Britain's top shares rallied on Wednesday as hopes for further economic stimulus and support for debt-stricken Greece boosted appetite for riskier banking and commodity stocks.

Banks and miners , which have shed around a third of their value in 2011, gained as the International Monetary Fund's European Department Director Antonio Borges said the IMF would definitely participate in a second bailout package for Greece if the Washington-based lender was happy about the country's determination to solve its debt problems.

That followed Tuesday's announcement that European finance ministers had agreed to safeguard their lenders, which came shortly after Franco-Belgian municipal lender Dexia SA was bailed out.

U.S. Federal Reserve Chairman Ben Bernanke's assurance on Tuesday that the Fed would step in to boost a flagging recovery added fuel to hopes that policymakers on both sides of the Atlantic were finally getting to grips with the severity of the problems facing the global economy.

Focus will now switch to a meeting of the European Central Bank governing body on Thursday, where Goldman Sachs said it expects further action.

Further liquidity measures would show that the ECB has temporarily abandoned its policy of reducing bank dependence on its funding, the broker said.

Practically, banks do not have other options, and we expect usage to increase sharply. We view this as necessary.

London's blue-chip index had risen 113.26 points, or 2.3 percent, to 5,057.70 by 1112 GMT, having shed more than 3 percent over the previous two trading days.

The UK's benchmark index received further support as U.S. futures reversed to indicate a stronger opening on Wall Street, with traders citing talk of corporate M&A activity and the hope for decent U.S. job numbers from the ADP National Employment survey, due at 1215 GMT.


Retailers missed out on the rally as downbeat updates from several among them gave a stark reminder of the challenges.

Top British retailer Tesco Plc posted one of its biggest-ever falls in underlying sales, while rival J Sainsbury Plc reported only modest growth.

Mothercare plunged more than 35 percent after warning its full-year results would be hit by deteriorating UK sales as British consumers reined in spending.

The UK sales have been weak for some time, being rescued by overseas expansion. UK expectations have been written down and written down, so to be 'well below' expectations is serious, a London-based trader said.

In the current environment, statements like that, especially in the consumer-facing sector, are taken very badly.

Mid-cap British youth fashion retailer SuperGroup slumped 23 percent after it said full-year profit would be hit by problems with a new warehouse management system.

And Europe's largest regional airline Flybe tumbled 40 percent after saying there was a significant slowdown in sales across its UK domestic network in September.

UBS said it expected the Bank of England to relaunch its quantitative easing programme in the coming weeks, focused on gilt purchases, but remained concerned that it showed a lack of understanding of the challenges facing consumers.

Monetary policy is loose in terms of policy rates but very tight for real-world borrowers -- because of regulatory actions.
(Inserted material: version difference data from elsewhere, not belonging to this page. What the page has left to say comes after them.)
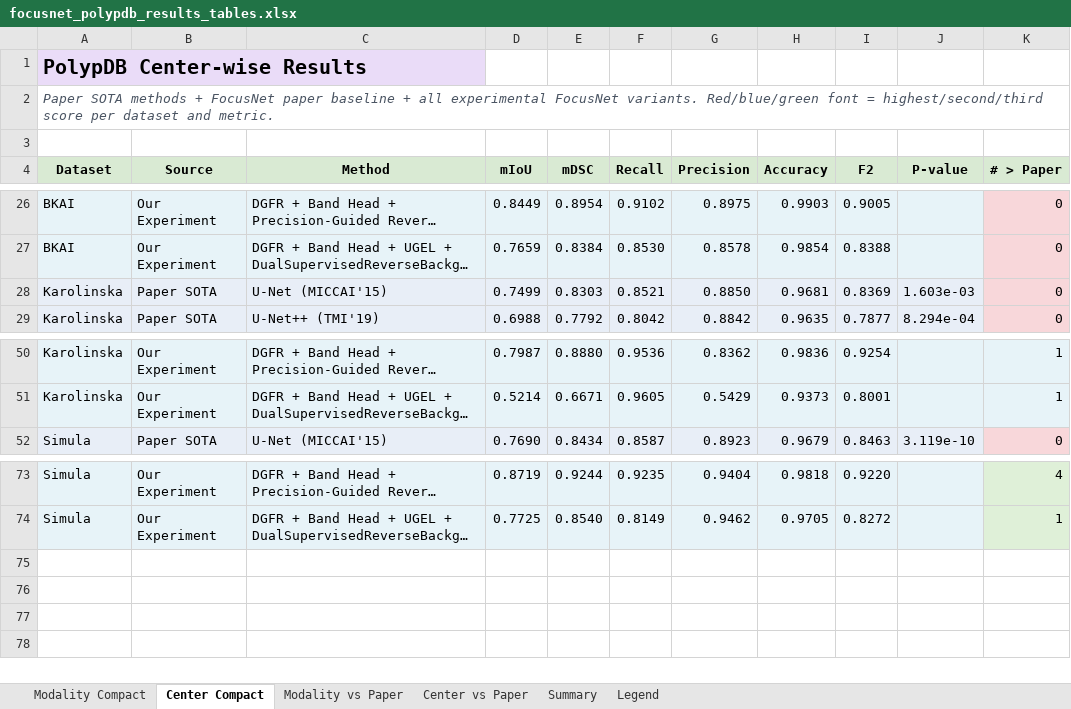
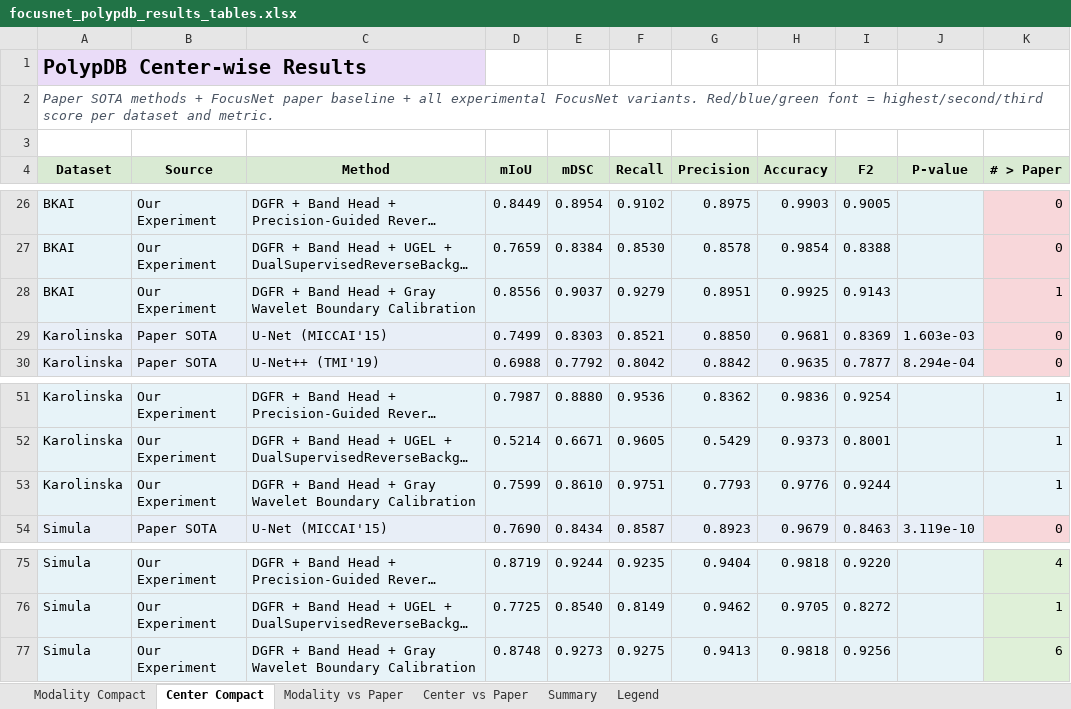
Before and after one commit to elvis89b/licenta_ml, an Excel workbook: focusnet_polypdb_results_tables.xlsx, sheet Center Compact, drawn as a sheet; only a part is shown, gaps mark what is left out; long unchanged cells end in …; values as stored, in another font and other column widths than the file's, no borders; the diff names each change by its address in the sheet, - before the commit and + after, or states it on an @@ line.

Commit message:
dgfr_bandhead_gray_wavelet_boundary_calibration

```diff
--- a/focusnet_polypdb_results_tables.xlsx (sheet Center Compact)
+++ b/focusnet_polypdb_results_tables.xlsx (sheet Center Compact)
+row 28: BKAI | Our Experiment | DGFR + Band Head + Gray Wavelet Boundary Calibration | 0.8556 | 0.9037 | 0.9279 | 0.8951 | 0.9925 | 0.9143 |  | 1
+row 53: Karolinska | Our Experiment | DGFR + Band Head + Gray Wavelet Boundary Calibration | 0.7599 | 0.8610 | 0.9751 | 0.7793 | 0.9776 | 0.9244 |  | 1
+row 77: Simula | Our Experiment | DGFR + Band Head + Gray Wavelet Boundary Calibration | 0.8748 | 0.9273 | 0.9275 | 0.9413 | 0.9818 | 0.9256 |  | 6
```
Also changed, not shown: sheet Modality vs Paper, sheet Center vs Paper, sheet Modality Compact, sheet Summary, 10 other files.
There were mixed messages on the economic data front as UK services PMI data surprised on the upside but official data showed the British economy grew less than expected in the second quarter.

This latest UK GDP announcement is far from encouraging ... There's no denying that we're still a long way from true economic recovery, said David Garbacz, senior sales trader at Star Financials.